There is a choice to make. We can look at a sign like this and be critical of its sponsors; or, we can recognize that the fact such a sign is being prominently displayed indicates an opportunity for us to engage the culture on a meaningful discussion of spiritual matters. It is an invitation for dialogue and though that may not have been the artists’ true intent; they have opened the door for the conversation. Knock, Knock!

We'll be covering this in more detail in our next issue of CrossingCurrents. If you are not a subsciber, just click on the subscribe button in the right column. Want to know more about advertising rights regarding one's religious views? Watch our video below on Billboards and Religion.


Tuesday, November 10, 2009

Do What is Right, not What is Easy

Almost as soon as the tragic news broke of the events at Fort Hood last week the clamor began that it was an act of Islamic terrorism. Shortly after the killing spree, Muslims reported that some of their Mosques had received threatening telephone calls. Apparently, there was no time to take a wait-and-see approach – to get the facts – folks were already making up their minds on this one

Now the facts have come out and the killer was, in fact, Muslim and from the information being released, was acting based on his connection to a radical Islamic cleric. So, all those who first claimed it was an act of Islamic terrorism, can say a hearty, “I told you so.” However, does that justify some of the hostile reactions directed toward some of the Muslim people in our nation?

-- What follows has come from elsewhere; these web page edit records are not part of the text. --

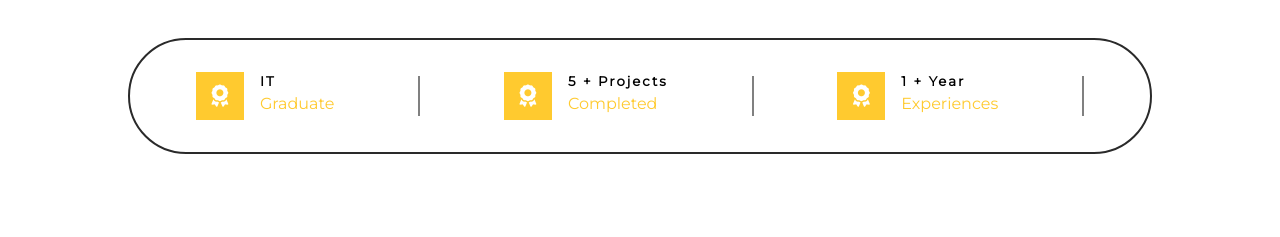
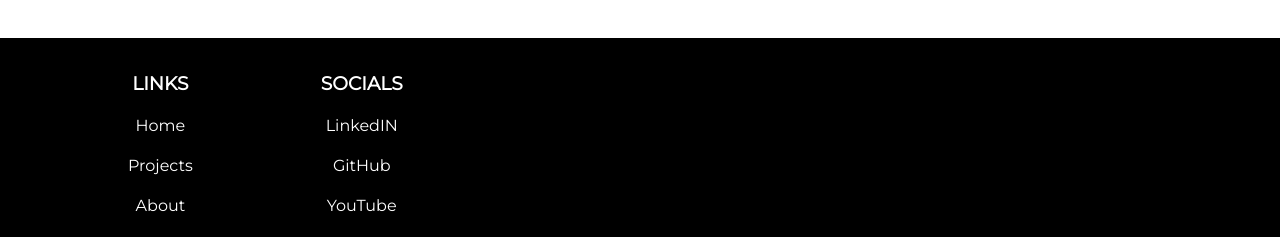
Before and after one commit to Nirajchemjong/DentedCode, a React (Create React App) app in the folder Projects/react_protfolio/: page / in a window 1280 px wide. Shown: the part 709-946 px from the top of the page. Built offline with nearby package versions, Linux system fonts and the light colour scheme.

Commit message:
form main playing with layout

```diff
--- a/Projects/react_protfolio/src/App.js
+++ b/Projects/react_protfolio/src/App.js
@@ -23,7 +23,7 @@
       />
       <div className='wrapper'>
         {/* header section  */}
-        <Header />
+        {/* <Header /> */}
         {/* <!-- Hero  --> */}
         <Hero />
         {/* <!-- banner  --> */}
@@ -37,7 +37,7 @@
         {/* <!-- //Get In Touch  --> */}
         <Contact />
         {/* <!-- footer  --> */}
-        <Footer />
+        {/* <Footer /> */}
       </div>
     </div>
   );
--- a/Projects/react_protfolio/src/components/Hero.js
+++ b/Projects/react_protfolio/src/components/Hero.js
@@ -1,9 +1,11 @@
 import React from "react";
 import subject from "../assets/Subject.png";
 import Resume from "../assets/Pariwesh.Resume.pdf";
+import { Layout } from "./Layout";
 
 export const Hero = () => {
   return (
+    <Layout>
       <section
         className='section1 grid'
         id='home'
@@ -30,5 +32,6 @@
           </button>
         </div>
       </section>
+    </Layout>
   );
 };
--- a/Projects/react_protfolio/src/components/Layout.js
+++ b/Projects/react_protfolio/src/components/Layout.js
@@ -0,0 +1,18 @@
+import React from "react";
+import { Header } from "./Header";
+import { Footer } from "./Footer";
+
+export const Layout = ({ children }) => {
+  return (
+    <>
+      {/* // header  */}
+
+      <Header />
+      <main className='main'>{children}</main>
+
+      <Footer />
+
+      {/* // footer  */}
+    </>
+  );
+};
```
Lines whose indentation alone changed are shown as unchanged.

Without question, there have been tremendous atrocities carried out in the name of Islam; but do those who perpetrate such actions truly represent the Muslim religion? While the terrorist would say yes, most Muslims in the West would respond, they do not. In fact, many Mosques, including one in my own city, quickly issued statements of condemnation concerning the actions at Fort Hood. Muslims, from the Mosque where the killer worshipped, also attended the service held today in remembrance of those who had been killed.

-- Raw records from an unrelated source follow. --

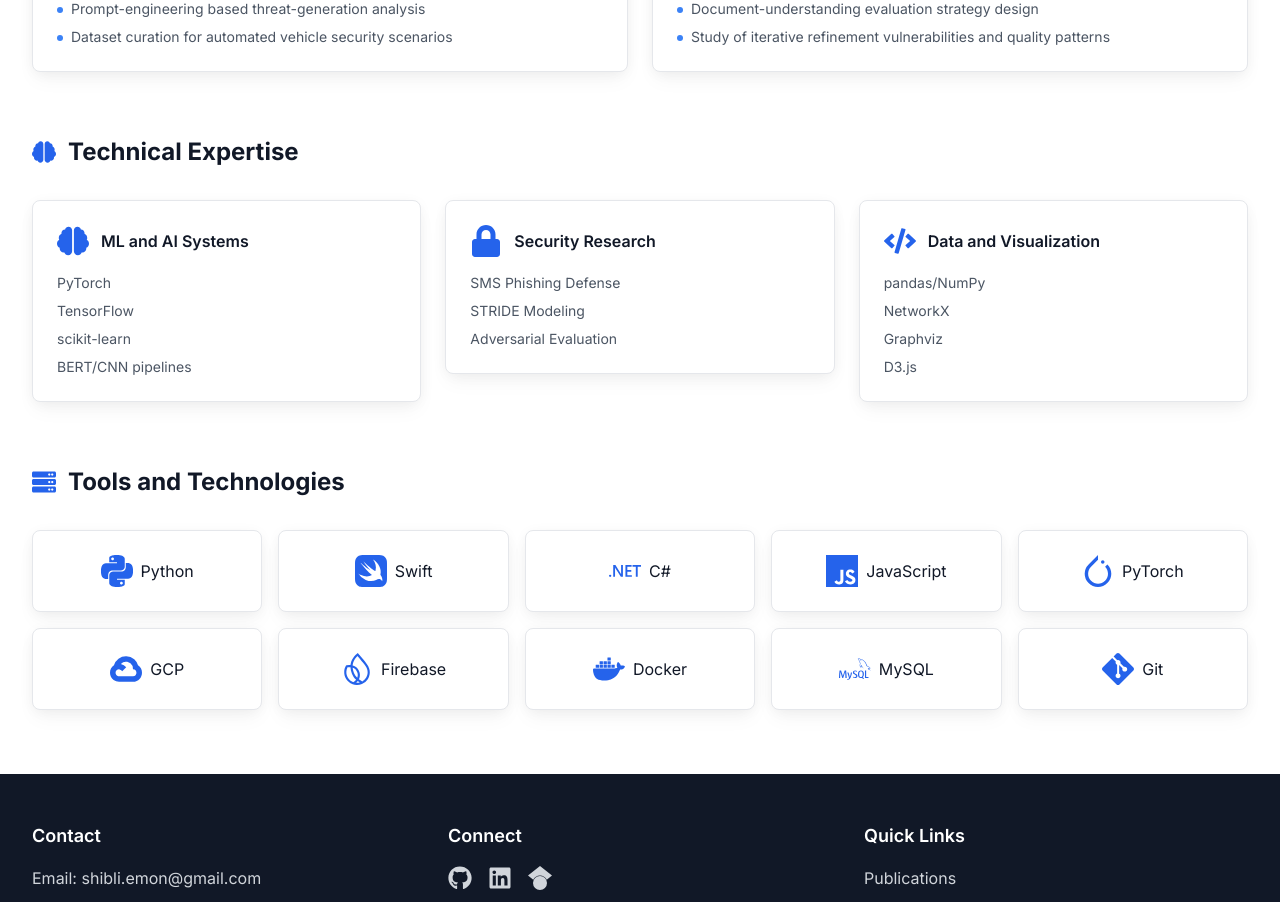
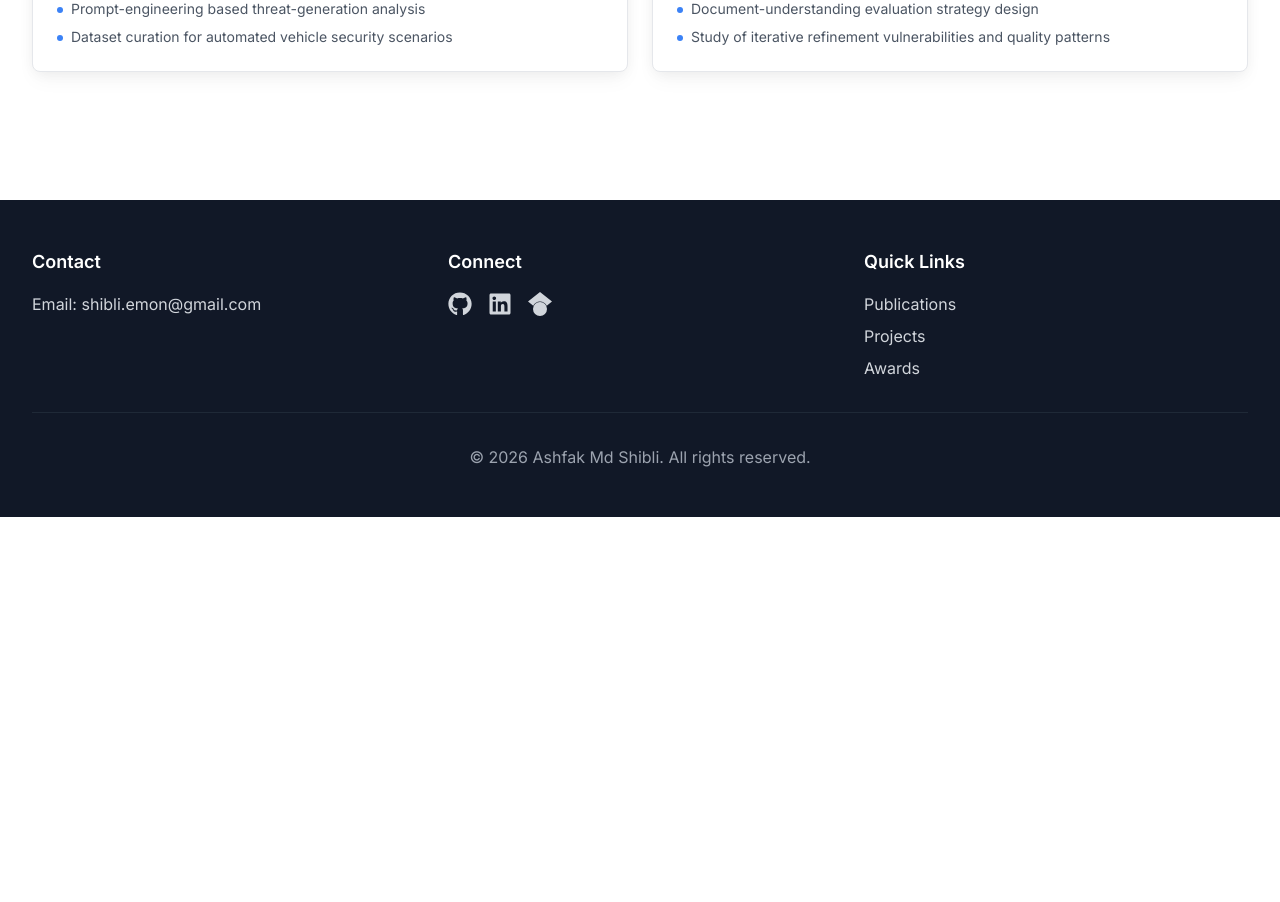
Before and after one commit to ashfakshibli/personal-website, a Next.js app: page /about in a window 1280 px wide. Shown: the part 1600-2502 px from the top of the page. After the commit the page ends 2117 px from the top, so only its background shows below. Built offline with nearby package versions, Linux system fonts and the light colour scheme.

Commit message:
refactor(about): remove redundant expertise and tools sections

```diff
--- a/src/app/about/page.tsx
+++ b/src/app/about/page.tsx
@@ -3,25 +3,10 @@
 import { motion } from 'framer-motion';
 import Image from 'next/image';
 import {
-  FaBrain,
   FaCode,
   FaGraduationCap,
-  FaLock,
-  FaServer,
   FaUsers
 } from 'react-icons/fa';
-import {
-  SiDocker,
-  SiDotnet,
-  SiFirebase,
-  SiGit,
-  SiGooglecloud,
-  SiJavascript,
-  SiMysql,
-  SiPytorch,
-  SiPython,
-  SiSwift
-} from 'react-icons/si';
 
 interface EducationItem {
   logo?: string;
@@ -139,37 +124,6 @@ const researchCollaborations: CollaborationItem[] = [
       'Study of iterative refinement vulnerabilities and quality patterns'
     ]
   }
-];
-
-const technicalSkills = [
-  {
-    icon: FaBrain,
-    name: 'ML and AI Systems',
-    items: ['PyTorch', 'TensorFlow', 'scikit-learn', 'BERT/CNN pipelines']
-  },
-  {
-    icon: FaLock,
-    name: 'Security Research',
-    items: ['SMS Phishing Defense', 'STRIDE Modeling', 'Adversarial Evaluation']
-  },
-  {
-    icon: FaCode,
-    name: 'Data and Visualization',
-    items: ['pandas/NumPy', 'NetworkX', 'Graphviz', 'D3.js']
-  }
-];
-
-const tools = [
-  { icon: SiPython, name: 'Python' },
-  { icon: SiSwift, name: 'Swift' },
-  { icon: SiDotnet, name: 'C#' },
-  { icon: SiJavascript, name: 'JavaScript' },
-  { icon: SiPytorch, name: 'PyTorch' },
-  { icon: SiGooglecloud, name: 'GCP' },
-  { icon: SiFirebase, name: 'Firebase' },
-  { icon: SiDocker, name: 'Docker' },
-  { icon: SiMysql, name: 'MySQL' },
-  { icon: SiGit, name: 'Git' }
 ];
 
 function StandardCard({
@@ -337,54 +291,6 @@ export default function AboutPage({ embedded = false }: { embedded?: boolean })
           </div>
         </motion.section>
 
-        <motion.section
-          initial={{ opacity: 0, y: 20 }}
-          animate={{ opacity: 1, y: 0 }}
-          className="mb-16"
-        >
-          <h2 className="text-2xl font-bold text-gray-900 dark:text-white mb-8 flex items-center">
-            <FaBrain className="mr-3 text-blue-600 dark:text-blue-400" />
-            Technical Expertise
-          </h2>
-          <div className="grid grid-cols-1 md:grid-cols-3 gap-6">
-            {technicalSkills.map((skill) => (
-              <motion.div key={skill.name} whileHover={{ scale: 1.02 }}>
-                <StandardCard>
-                  <div className="flex items-center mb-4">
-                    <skill.icon className="w-8 h-8 text-blue-600 dark:text-blue-400" />
-                    <h3 className="ml-3 font-semibold text-gray-900 dark:text-white">{skill.name}</h3>
-                  </div>
-                  <ul className="space-y-2">
-                    {skill.items.map((item) => (
-                      <li key={item} className="text-sm text-gray-600 dark:text-gray-300">
-                        {item}
-                      </li>
-                    ))}
-                  </ul>
-                </StandardCard>
-              </motion.div>
-            ))}
-          </div>
-        </motion.section>
-
-        <motion.section initial={{ opacity: 0, y: 20 }} animate={{ opacity: 1, y: 0 }}>
-          <h2 className="text-2xl font-bold text-gray-900 dark:text-white mb-8 flex items-center">
-            <FaServer className="mr-3 text-blue-600 dark:text-blue-400" />
-            Tools and Technologies
-          </h2>
-          <div className="grid grid-cols-2 sm:grid-cols-3 md:grid-cols-5 gap-4">
-            {tools.map((tool) => (
-              <motion.div key={tool.name} whileHover={{ scale: 1.05 }}>
-                <StandardCard>
-                  <div className="flex items-center justify-center">
-                    <tool.icon className="w-8 h-8 text-blue-600 dark:text-blue-400" />
-                    <span className="ml-2 text-gray-900 dark:text-white">{tool.name}</span>
-                  </div>
-                </StandardCard>
-              </motion.div>
-            ))}
-          </div>
-        </motion.section>
       </div>
     </div>
   );
```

Though I am convinced we need to take a much more cautious approach in responding to these type events, I am not so naïve as to think there is not an anti-American sentiment among Muslims in the Middle East. There is. Just as some Muslims in America have such sentiments.

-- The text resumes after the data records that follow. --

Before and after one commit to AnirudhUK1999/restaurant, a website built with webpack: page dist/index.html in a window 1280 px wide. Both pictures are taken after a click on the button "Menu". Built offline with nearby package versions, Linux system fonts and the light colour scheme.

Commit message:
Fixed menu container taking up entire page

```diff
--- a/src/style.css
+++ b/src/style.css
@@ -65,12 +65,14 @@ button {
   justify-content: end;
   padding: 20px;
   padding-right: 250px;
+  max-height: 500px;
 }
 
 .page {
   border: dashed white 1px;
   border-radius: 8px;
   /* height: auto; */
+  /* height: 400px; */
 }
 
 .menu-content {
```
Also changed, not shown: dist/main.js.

However, when it comes to acts of terrorism carried out by Muslims, I think we would do well to consider that most of these actions take place in the Middle East and that more Muslims, than non-Muslims, are killed by these terrorists. If for no other reason than that, I can find it credible that a Muslim can truly find the actions of an Islamic terrorist, reprehensible.

It seems to me that at some point we must quit reacting on the basis of one’s culture, ethnicity, skin-color, and/or religion and lay aside our fears and personal prejudices. I believe this should be particularly true for those of us who claim to be followers of Jesus. Where possible, we need to develop relationships with our Muslim neighbors; and, even if we cannot come to agreement, to at least try to understand one another.

While there are certainly Muslim terrorists in this country, I do not believe that most Muslims have come here to overthrow this country or to do harm to its citizens. In my own experience, I have found that Muslims in my city share many of the same concerns as their non-Muslim neighbors. Like so many of us, they are concerned about their children’s welfare and education, job security, having a roof over their head, and staying ahead of the bill collector. They want to live in a nice home, drive a good car, and even if they may despise our policies, they want to enjoy the freedom this country affords them – to live the American dream.

It is easy to label every Muslim a terrorist and proclaim Islam a terrorist religion. However, as Christians, we have not been called to take the easy road; but to do what is right – to love even those who hate us. It is a hard calling, but it is the right thing to do. It is the example that Christ gave us.

Click here to read our article on Islam.